Be a Business Prepper | Subcontracting company
Preppers are people who think about and prepare for disaster, whether natural or man-made. While some view them as the jobs of paranoid lunatics, preppers view their efforts as just a form of insurance.
If we are not already in a recession, we soon will be. The signs are everywhere. Stocks are in a bear market. Inflation is out of control and the Federal Reserve is signaling that big rate hikes are coming. The Fed will try to massage it for the proverbial “soft landing”. It’s better to prepare for a hard shock and be over-prepared if it doesn’t come.
Given how the service and replacement side of the industry weathered COVID in 2020 and 2021, as well as the record profits enjoyed by many contractors in
1. Adopt an aggressive mindset
An economic downturn doesn’t need to affect your business. Let it affect your competitors. Decide now that when there is a recession, you will refuse to participate. It sounds simple, but of course it isn’t. It takes a steely mindset and a determination to fight through the challenges. You will be helped by the fact that
2. Identify your business sensitivity
Think about the worst thing that can happen to your business. It can be the loss of a major account, a salesman or technician who is raining, or a simple crash in demand. While you would work hard to overcome the loss, estimate the cost in gross profit if you took no action to replace the lost business. If you are still profitable, you can sleep easier. If you are not profitable, decide in advance what steps you can take to at least break even if the worst should happen. Then, work on creating other revenue streams to give your business more revenue diversity.
3. Accumulate money today
Today, when the weather and sales are hot and margins are high, keep a little more perspective than normal. Make the big investments, but reduce
When the recession hits, having a little extra cash on hand will comfort you.
When the recession hits, having a little extra cash on hand will comfort you. Remember, money is not cold and hard. He is warm and soft and you can cuddle him.

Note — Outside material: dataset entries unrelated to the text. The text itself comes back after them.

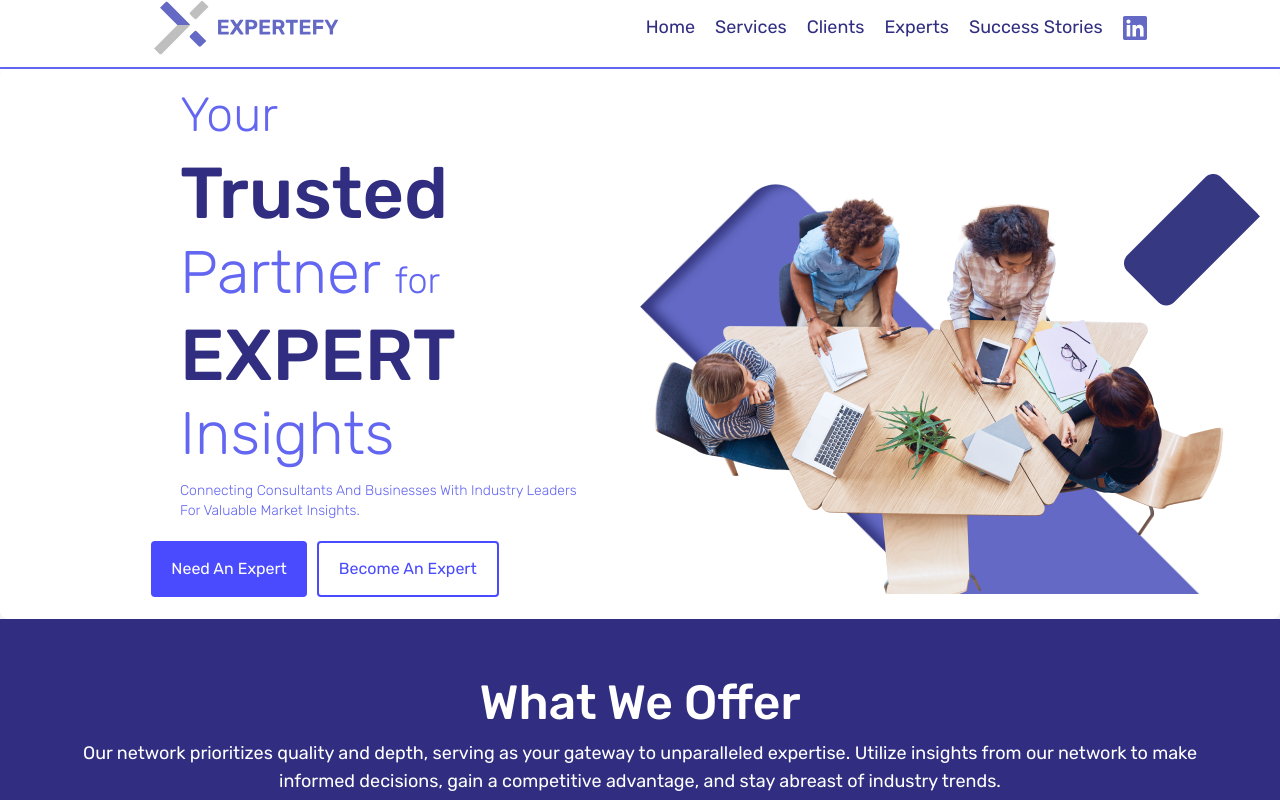
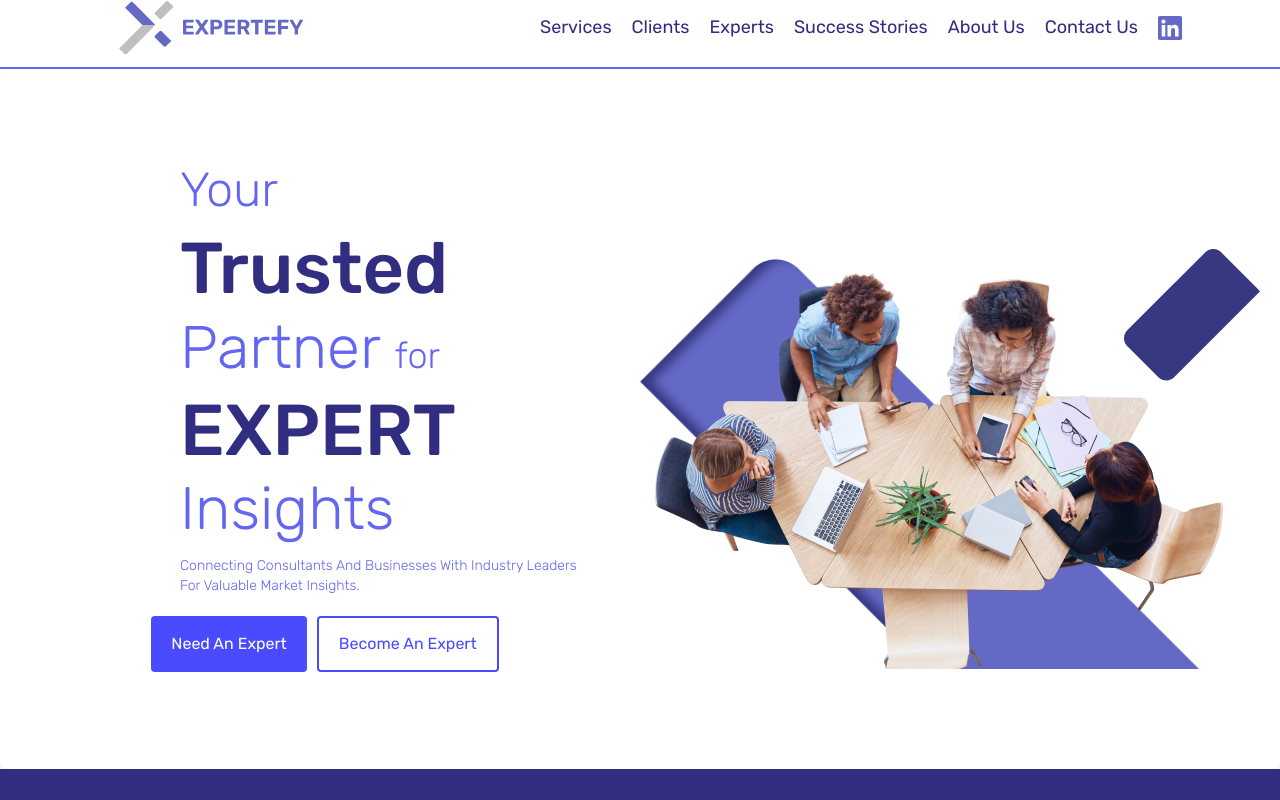
Before and after one commit to NasirBaigIT/expertefy-react, a React (Create React App) app: page / in a window 1280 px wide. Shown: the top 800 px of the page. Built offline with nearby package versions, Linux system fonts and the light colour scheme.

Commit message:
sticky nav

```diff
--- a/src/App.js
+++ b/src/App.js
@@ -28,9 +28,8 @@ const App = () => {
   ) : (
     <Router>
       <div className="flex flex-col bg-white shadow-xl px-30">
-        <header>
+        <header className="sticky top-0 bg-white z-50">
           <Navbar />
-          <div className="mt-3 w-full bg-indigo-500 shadow-xl min-h-[2px] max-md:max-w-full"></div>
         </header>
 
         <Routes>
--- a/src/components/Home/HomePoster/HomePoster.scss
+++ b/src/components/Home/HomePoster/HomePoster.scss
@@ -6,7 +6,7 @@
   background-color: white;
   box-shadow: 0 4px 8px rgba(0, 0, 0, 0.1);
   border-radius: 8px;
-  min-height: 550px;
+  min-height: 700px;
   @media (min-width: 768px) {
     flex-direction: row-reverse;
   }
--- a/src/components/Navbar.js
+++ b/src/components/Navbar.js
@@ -34,8 +34,9 @@ const Navbar = () => {
   };
 
   return (
+    <>
       <header
-      className={`flex gap-5 ${isMobile ? "justify-between items-center" : "justify-around self-center"} max-md:flex-wrap max-md:max-w-full`}
+        className={`flex sticky top-0 gap-5 ${isMobile ? "justify-between items-center" : "justify-around self-center"} max-md:flex-wrap max-md:max-w-full`}
       >
         <div className="flex gap-2 px-5 text-xl font-semibold text-indigo-500 whitespace-nowrap">
           <img
@@ -53,12 +54,6 @@ const Navbar = () => {
             isOpen ? "block" : "hidden"
           } md:flex md:gap-5`}
         >
-        <Link
-          to="/"
-          className={`self-stretch my-auto ${isMobile ? "mx-auto" : ""}`}
-        >
-          Home
-        </Link>
           <Link
             to="/services"
             className={`self-stretch my-auto ${isMobile ? "mx-auto" : ""}`}
@@ -83,12 +78,18 @@ const Navbar = () => {
           >
             Success Stories
           </Link>
-        {/* <Link to="/about-us" className={`self-stretch my-auto`}>
+          <Link
+            to="/about-us"
+            className={`self-stretch my-auto ${isMobile ? "mx-auto" : ""}`}
+          >
             About Us
           </Link>
-        <Link to="/contact-us" className={`self-stretch my-auto`}>
+          <Link
+            to="/contact-us"
+            className={`self-stretch my-auto ${isMobile ? "mx-auto" : ""}`}
+          >
             Contact Us
-        </Link> */}
+          </Link>
           <a
             href="https://www.linkedin.com"
             target="_blank"
@@ -99,6 +100,8 @@ const Navbar = () => {
           </a>
         </nav>
       </header>
+      <div className="mt-3 w-full bg-indigo-500 shadow-xl min-h-[2px] max-md:max-w-full"></div>
+    </>
   );
 };
 
```
Lines whose indentation alone changed are shown as unchanged.
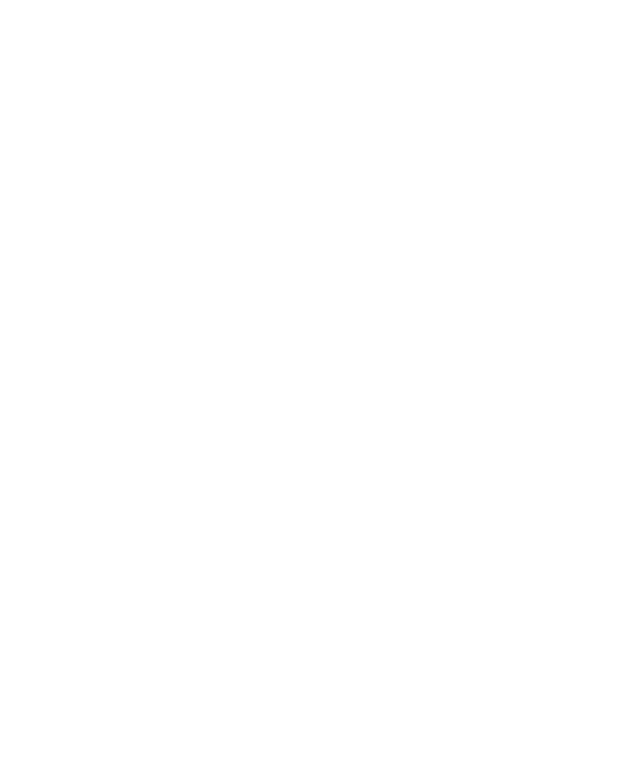
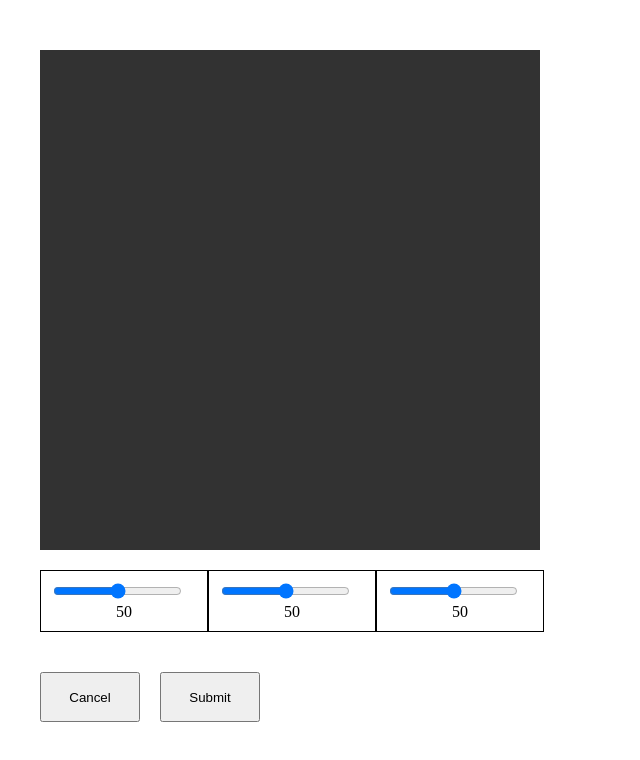
Before and after one commit to Pr0lamer/color-picker, a React (Create React App) app: page / in a window 1280 px wide. Shown: the top 760 px of the page, without its empty margins (0-640 px from the left). Built offline with nearby package versions, Linux system fonts and the light colour scheme.

Commit message:
range inputs set up

```diff
--- a/src/App.js
+++ b/src/App.js
@@ -1,9 +1,10 @@
 import React from "react";
+import ColorPicker from "./components/ColorPicker";
 
 export default function App() {
   return (
     <div className="App">
-
+      <ColorPicker/>
     </div>
   );
 }
--- /dev/null
+++ b/src/components/ColorPicker.js
@@ -0,0 +1,47 @@
+import React from "react";
+import RangeInput from "./RangeInput";
+
+export default function ColorPicker(){
+    const [value, setValue] = React.useState(
+        {
+            red: 50,
+            green: 50,
+            blue: 50
+        }
+    );
+    //const square = document.querySelector(".square");
+
+    function print(event){
+        //const p = document.querySelector("p");
+        //p.innerHTML = e.target.value;
+        //console.log(e.target.value);
+
+        setValue(prevValue =>{
+            return {
+                ...prevValue,
+                [event.target.name]: event.target.value
+            };
+        });
+
+    }
+
+
+    return (
+        <>
+            <div className="square"
+            style={{background: `rgb(${value.red}, ${value.green}, ${value.blue})`}}></div>
+
+            <form className="form">
+                <RangeInput name="red" handleOnInput={print} value={value.red}/>
+
+                <RangeInput name="green" handleOnInput={print} value={value.green}/>
+                <RangeInput name="blue" handleOnInput={print} value={value.blue}/>
+                <div className="form--buttons-box">
+                    <button className="form--buttons">Cancel</button>
+                    <button type="submit" className="form--buttons">Submit</button>
+                </div>
+
+            </form>
+        </>
+    );
+}
--- /dev/null
+++ b/src/components/RangeInput.js
@@ -0,0 +1,15 @@
+import React from "react";
+
+export default function RangeInput(props){
+
+
+
+    return(
+        <div className="form--input-box">
+            <input min={0} max={255} type="range" className="form--input" onChange={props.handleOnInput}
+             name={props.name}/>
+            <p>{props.value}</p>
+        </div>
+
+    );
+}
--- a/src/index.css
+++ b/src/index.css
@@ -1,13 +1,41 @@
 body {
   margin: 0;
-  font-family: -apple-system, BlinkMacSystemFont, 'Segoe UI', 'Roboto', 'Oxygen',
-    'Ubuntu', 'Cantarell', 'Fira Sans', 'Droid Sans', 'Helvetica Neue',
-    sans-serif;
-  -webkit-font-smoothing: antialiased;
-  -moz-osx-font-smoothing: grayscale;
 }
 
-code {
-  font-family: source-code-pro, Menlo, Monaco, Consolas, 'Courier New',
-    monospace;
+.square{
+  width: 500px;
+  height: 500px;
+
+  background-color: rgb(171, 133, 199);
 }
+
+.App{
+  margin: 50px 40px;
+
+}
+.form--buttons-box{
+  display: block;
+  margin-top: 40px;
+}
+.form--buttons{
+  width: 100px;
+  height: 50px;
+  margin-right: 20px;
+}
+
+.form--input-box{
+  border: 1px solid black;
+  width: fit-content;
+  padding: 10px;
+  display: inline-block;
+  margin-top: 20px;
+}
+
+.form--input-box > p{
+  margin: 0;
+  text-align: center;
+}
+
+.form--input{
+  margin-right: 15px;
+}
```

4. Exercise your line of credit
If you don’t already have one, get a line of credit from a local bank, the one where you can establish a human relationship and build trust. Periodically exercise the line of credit and pay it off in a month or two, even if it costs you a few interest points. Like your muscles, your line of credit will atrophy if you don’t exercise it.
A big drop is a contraction of 3% to 8%. Enough market to constitute 3% to 8%.
5. Keep Calm and Carry On
When things do go wrong, your team will know. If you show a little fear, they will feel terror. You need the whole team to Bring together and focus on business challenges. If they are terrified, they will worry about their work, be depressed and unmotivated. No matter how you feel on the inside, you should appear unfazed, positive, and cheerful on the outside without being Pollyannish. Admit there are challenges, but show confidence that you will beat them if everyone unites.
6. When sales slow, market more
When it gets harder to find a client, you have to work harder, although most entrepreneurs do the opposite. That’s good for you. Try harder, more
7. Look for bargains
In times of recession, there are good deals to be had. Some entrepreneurs will close shop. Be prepared to buy businesses with good customer lists. If you run out of money or financing for an outright purchase, ask the seller to finance or pay a commission on sales to the seller’s customers over the next few years.
Matt Michel is president of Service Nation and a member of the Contracting Business Hall of Fame. You can reach him at [email protected] or 214.995.8889.